Weekend Preview: 'The Bounty Hunter,' 'Repo Men,' 'Diary of a Wimpy Kid'
by Ray Subers
Jennifer Aniston and Gerard Butler in The Bounty Hunter
March 18, 2010
While three movies make their nationwide debut this weekend, it is unlikely that any of them will end Alice in Wonderland's reign. Alice held relatively well last weekend, down 46 percent to $62.7 million, good for fifth among the all time highest-grossing second weekends. Its midweek numbers have been strong (this Wednesday was off only 30 percent from last Wednesday), indicating that its drop this weekend will be even lighter than last. This should put Alice in line for one of the biggest third weekend grosses on record.
Among the new movies, The Bounty Hunter is likely to pack the biggest punch, playing on approximately 3,800 screens at 3,074 sites. The romantic/action comedy brings together appealing leads Jennifer Aniston and Gerard Butler, who have separately had solid runs recently in comparable titles like The Ugly Truth ($88.9 million), He's Just Not That Into You ($93.9 million) and The Break-Up ($118.7 million). The Bounty Hunter's advertising has focused on the movie's romantic comedy and "battle of the exes" themes, largely targeting women, but Butler and the picture's action elements are there to draw some men as well.

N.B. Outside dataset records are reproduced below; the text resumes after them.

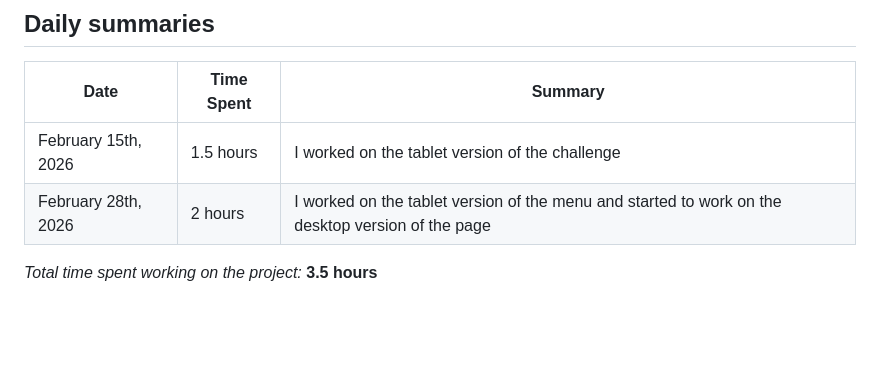
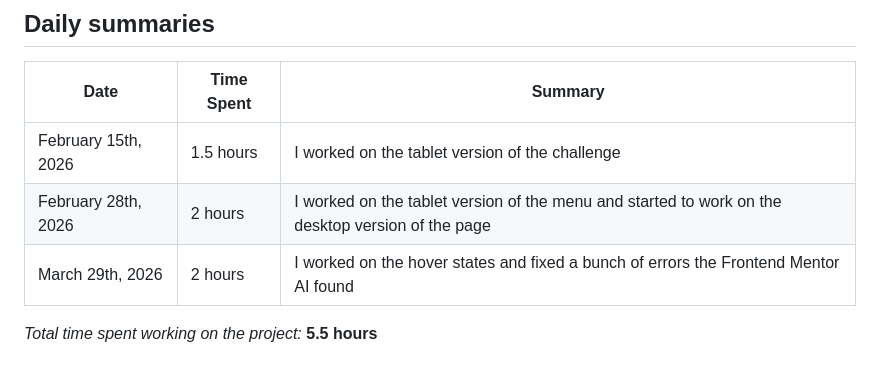
Before and after one commit to florianstancioiu/loopstudios-landing-page, a Markdown page: README.md, the part around the change. Drawn GitHub-style; blank space fills up the shorter version.

Commit message:
Updated the daily summaries section

```diff
--- a/README.md
+++ b/README.md
@@ -75,5 +75,6 @@ I would take some time to create the mobile version of the challenge
 | ------------------- | ---------- | ------------------------------------------------------------------------------------------------- |
 | February 15th, 2026 | 1.5 hours  | I worked on the tablet version of the challenge                                                   |
 | February 28th, 2026 | 2 hours    | I worked on the tablet version of the menu and started to work on the desktop version of the page |
+| March 29th, 2026    | 2 hours    | I worked on the hover states and fixed a bunch of errors the Frontend Mentor AI found             |
 
-_Total time spent working on the project:_ **3.5 hours**
+_Total time spent working on the project:_ **5.5 hours**
```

Repo Men and Diary of a Wimpy Kid are going to have a tougher time finding an audience. Between the myriad commercials, posters and viral marketing, the marketing for Repo Men, which hits around 2,700 screens at 2,522 sites, has aggressively courted potential viewers. Unfortunately, high concept, futuristic movies often struggle, such as Paycheck ($53.8 million), The Island ($35.8 million), Children of Men ($35.5 million) and Push ($31.8 million). One must go back to 2002, when Minority Report banked $132.1 million, to find a popular comparable title. Minority Report, though, had a clear thriller plot, star power and other factors that Repo Men appears to lack.
With an oddly low-key marketing campaign, Diary of a Wimpy Kid seems predestined for failure, despite its estimated 3,400 screen count at 3,077 sites. The trailer and ads highlight typical middle school antics, with no clear, unique concept established, while the poster features a stick figure, an image that won't attract those unfamiliar with the movie's source material. Similar non-fantasy children's book adaptations like Hoot ($8.1 million) and How to Eat Fried Worms ($13 million) have failed at the box office. Additionally, Alice in Wonderland will continue to draw families.